The compensation of key management is required to be disclosed. This may be a wider group than just the directors, and consideration needs to be made on the key management of the company.
9. Business combinations and goodwill
All business combinations are to be recognised using the purchase method. Merger accounting is no longer permitted except if there is a group reconstruction or for certain combinations involving public benefit entities.
Goodwill and intangibles must be amortised and if a useful life is unable to be estimated then the useful life is assumed to be 5 years.
Impact on financial statements
On transition a company will need to restate the opening comparative balance sheet if the adjustments arising from the change in accounting standards are considered to be material. This will require consideration of the adjustments in the comparative year and for the opening reserves position of this period.
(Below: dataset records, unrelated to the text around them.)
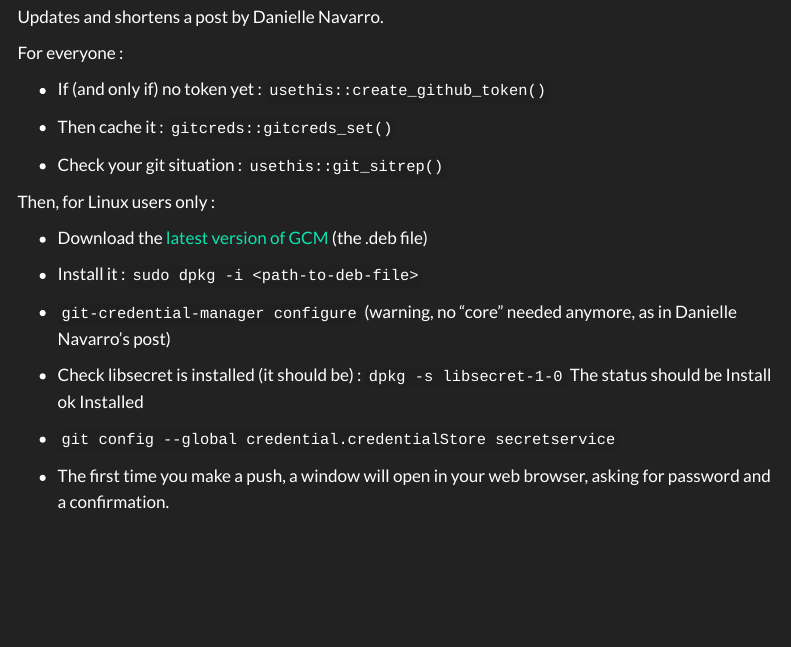
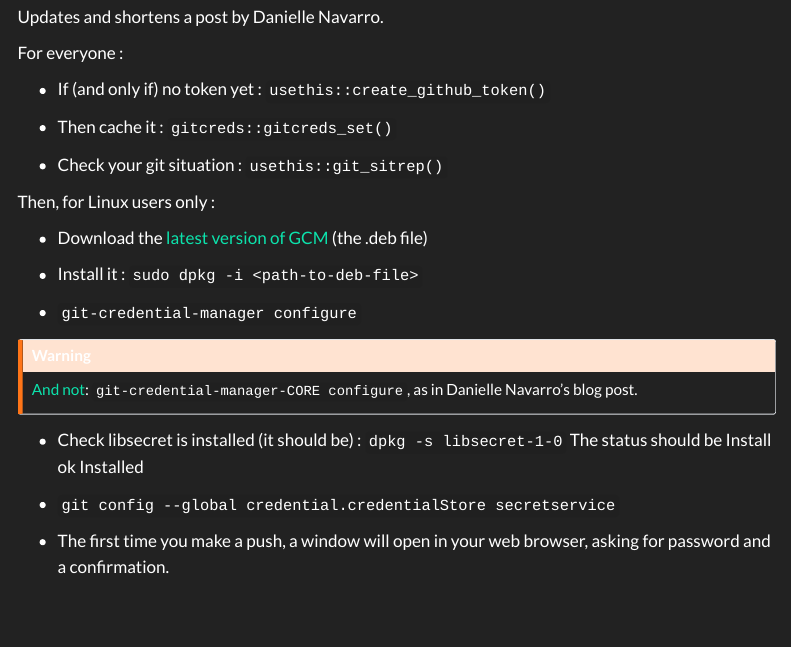
Before and after one commit to tblk/tblk.github.io, a Quarto document (data-tips/store-github-pat/index.qmd): the page in a window 1100 px wide, from 100 px down. Rendered offline with R 4.5, knitr and Pandoc in place of Quarto, with nearby package versions; menus at the side of the page are left out.

Commit message:
add callout warning

```diff
--- a/data-tips/store-github-pat/index.qmd
+++ b/data-tips/store-github-pat/index.qmd
@@ -23,12 +23,16 @@ Then, for Linux users only :
 
 -   Download the [latest version of GCM](https://github.com/git-ecosystem/git-credential-manager/releases/tag/v2.1.2) (the .deb file)
 
-- Install it : `sudo dpkg -i <path-to-deb-file>`
+-   Install it : `sudo dpkg -i <path-to-deb-file>`
 
-- `git-credential-manager configure` (warning, no "core" needed anymore, as in Danielle Navarro's post)
+-   `git-credential-manager configure`
 
-- Check libsecret is installed (it should be) : `dpkg -s libsecret-1-0` The status should be Install ok Installed
+::: callout-warning
+[And not](https://github.com/git-ecosystem/git-credential-manager/blob/main/docs/rename.md): `git-credential-manager-CORE configure`, as in Danielle Navarro's blog post.
+:::
 
-- `git config --global credential.credentialStore secretservice`
+-   Check libsecret is installed (it should be) : `dpkg -s libsecret-1-0` The status should be Install ok Installed
 
-- The first time you make a push, a window will open in your web browser, asking for password and a confirmation.
+-   `git config --global credential.credentialStore secretservice`
+
+-   The first time you make a push, a window will open in your web browser, asking for password and a confirmation.
```
Also changed, not shown: docs/search.json, 3 other files.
However, there are some adjustments that are not required to be undertaken retrospectively, and a number which can be elected to not be taken.
The financial statements will have the primary statements renamed in line with IFRS and will require more disclosure than previously.
Tax and distributable reserves implications
In the year of transition, any gains or losses recognised in restating the comparative profit and loss account will be recognised as an adjustment in the current year tax computation.
Due to the recognition of certain assets and liabilities at fair value, the profit and loss may be subject to more volatility and this may result in a more volatile corporation tax liability.
Additionally, any impact of the above accounting differences may also affect a company's distributable reserves and will need to be considered before any dividends are recommended.
A company can also elect to adopt IFRS instead of FRS 102, but it would be expected that any transition to this will be more difficult and costly.
For further information or a discussion on how these changes may affect your company, please contact Lee Facey or Simon de Souza.